Medieval W. Christendom
The basic directions of Church policy flowed directly from the fundamental
doctrine indicated above. Jewish past and future required ongoing Jewish
existence and a safe place in Christian society. TheConstitutio pro Judeisserved as a
basic reiteration of the Jewish right to safety and to fulfillment of the demands of
Jewish religious faith.

Beyond formal statements, the leadership of the Church in fact recurrently
insisted in practice on recognition of these rights. Thus, for example, when anti-
Jewish violence unexpectedly broke out in 1096, as part of the early stages of the
First Crusade, Church leadership made note of the fact and, armed with this
foreknowledge, made strenuous and largely successful efforts to insure Jewish
safety during the subsequent crusading ventures. The bloodbath of 1096 was not

Jews were well aware of the protective stance of the Church and often
appealed to high ecclesiastical authorities for support in the face of danger. For
example, as increasingly irrational charges about Jews evolved during the twelfth
and thirteenth centuries, Jew approached Church leadership with pleas for
assistance. In part, these efforts were successful. The mid-thirteenth-century
allegation that Jews use Christian blood in their Passover rituals was decisively
rejected by the papacy.
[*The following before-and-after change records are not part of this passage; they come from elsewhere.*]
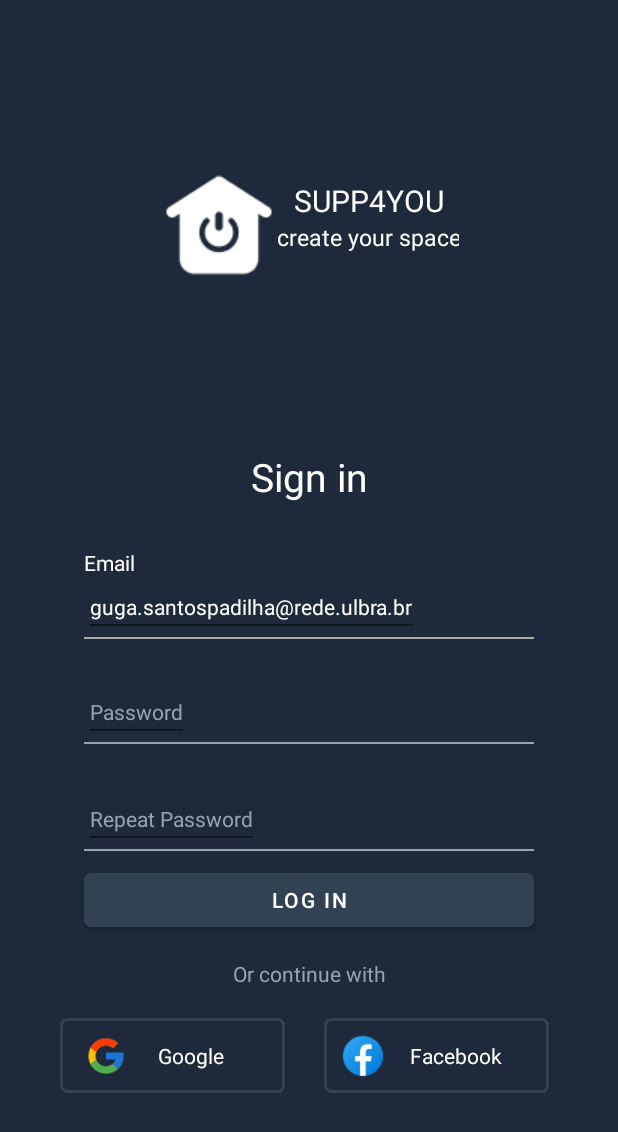
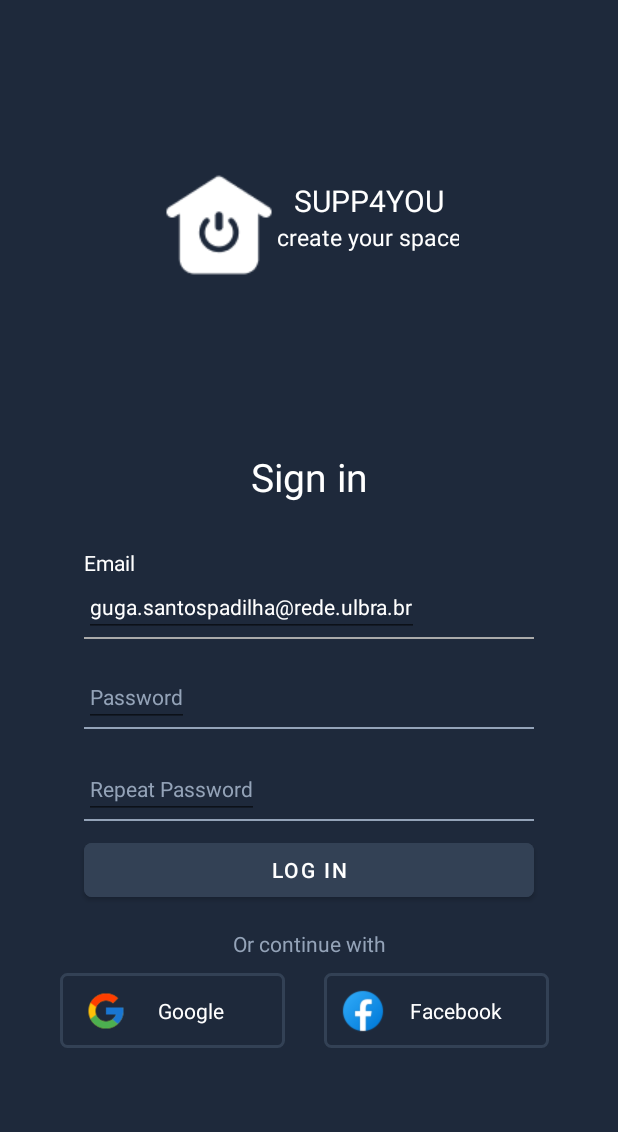
Before and after one commit to gugapadilha/supp4you-app, an Android app: the RegisterFragment screen opened through its navigation route, on a phone screen of 412 x 824 dp. Shown: the top 1132 px of the screen. Run offline under Robolectric (Android 15) with nearby library versions, the phone set to English and light mode, and no system bars.

Commit message:
ui from login and register done

```diff
--- a/app/src/main/res/layout/fragment_login.xml
+++ b/app/src/main/res/layout/fragment_login.xml
@@ -96,12 +96,12 @@
         android:id="@+id/tv_password"
         android:layout_width="200dp"
         android:layout_height="wrap_content"
-        android:layout_marginTop="30dp"
+        android:layout_marginTop="20dp"
+        android:text="@string/password"
         android:textColor="@color/sub_text"
         android:textSize="14sp"
         app:layout_constraintStart_toStartOf="@+id/view"
-        app:layout_constraintTop_toBottomOf="@+id/textView"
-        android:text="@string/password" />
+        app:layout_constraintTop_toBottomOf="@+id/textView" />
 
     <TextView
         android:id="@+id/tv_forgot"
--- a/app/src/main/res/layout/fragment_register.xml
+++ b/app/src/main/res/layout/fragment_register.xml
@@ -96,7 +96,7 @@
         android:id="@+id/tv_password"
         android:layout_width="wrap_content"
         android:layout_height="wrap_content"
-        android:layout_marginTop="30dp"
+        android:layout_marginTop="20dp"
         android:text="@string/password"
         android:textColor="@color/sub_text"
         android:textSize="14sp"
@@ -115,7 +115,7 @@
         android:id="@+id/tv_repeat_password"
         android:layout_width="wrap_content"
         android:layout_height="wrap_content"
-        android:layout_marginTop="30dp"
+        android:layout_marginTop="20dp"
         android:text="@string/repeat_password"
         android:textColor="@color/sub_text"
         android:textSize="14sp"
@@ -135,16 +135,15 @@
         android:id="@+id/tv_login"
         android:layout_width="300dp"
         android:layout_height="wrap_content"
-        android:layout_marginTop="80dp"
+        android:layout_marginTop="10dp"
         android:backgroundTint="@color/sub_bar"
         android:text="@string/log_in"
         app:cornerRadius="5dp"
         app:iconGravity="textStart"
         app:iconPadding="8dp"
-        app:layout_constraintEnd_toEndOf="@+id/view"
-        app:layout_constraintHorizontal_bias="0.0"
-        app:layout_constraintStart_toStartOf="@+id/view"
-        app:layout_constraintTop_toBottomOf="@+id/view" />
+        app:layout_constraintEnd_toEndOf="@+id/view3"
+        app:layout_constraintStart_toStartOf="@+id/view3"
+        app:layout_constraintTop_toTopOf="@+id/view3" />
 
     <TextView
         android:id="@+id/tv_continue_with"
@@ -163,7 +162,7 @@
         android:layout_width="150dp"
         android:layout_height="50dp"
         android:layout_marginStart="40dp"
-        android:layout_marginTop="20dp"
+        android:layout_marginTop="10dp"
         android:background="@drawable/btn_border"
         app:layout_constraintStart_toStartOf="parent"
         app:layout_constraintTop_toBottomOf="@+id/tv_continue_with">
@@ -196,7 +195,7 @@
         android:layout_width="150dp"
         android:layout_height="50dp"
         android:layout_marginStart="20dp"
-        android:layout_marginTop="20dp"
+        android:layout_marginTop="10dp"
         android:layout_marginEnd="40dp"
         android:background="@drawable/btn_border"
         app:layout_constraintEnd_toEndOf="parent"
```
On the other hand, when the charge of host desecration by
Jews surfaced in Paris in 1290, the leadership of the Church proclaimed the sanctity
of the site of an alleged host desecration and consequent miracle, in effect
endorsing the dangerous new claim.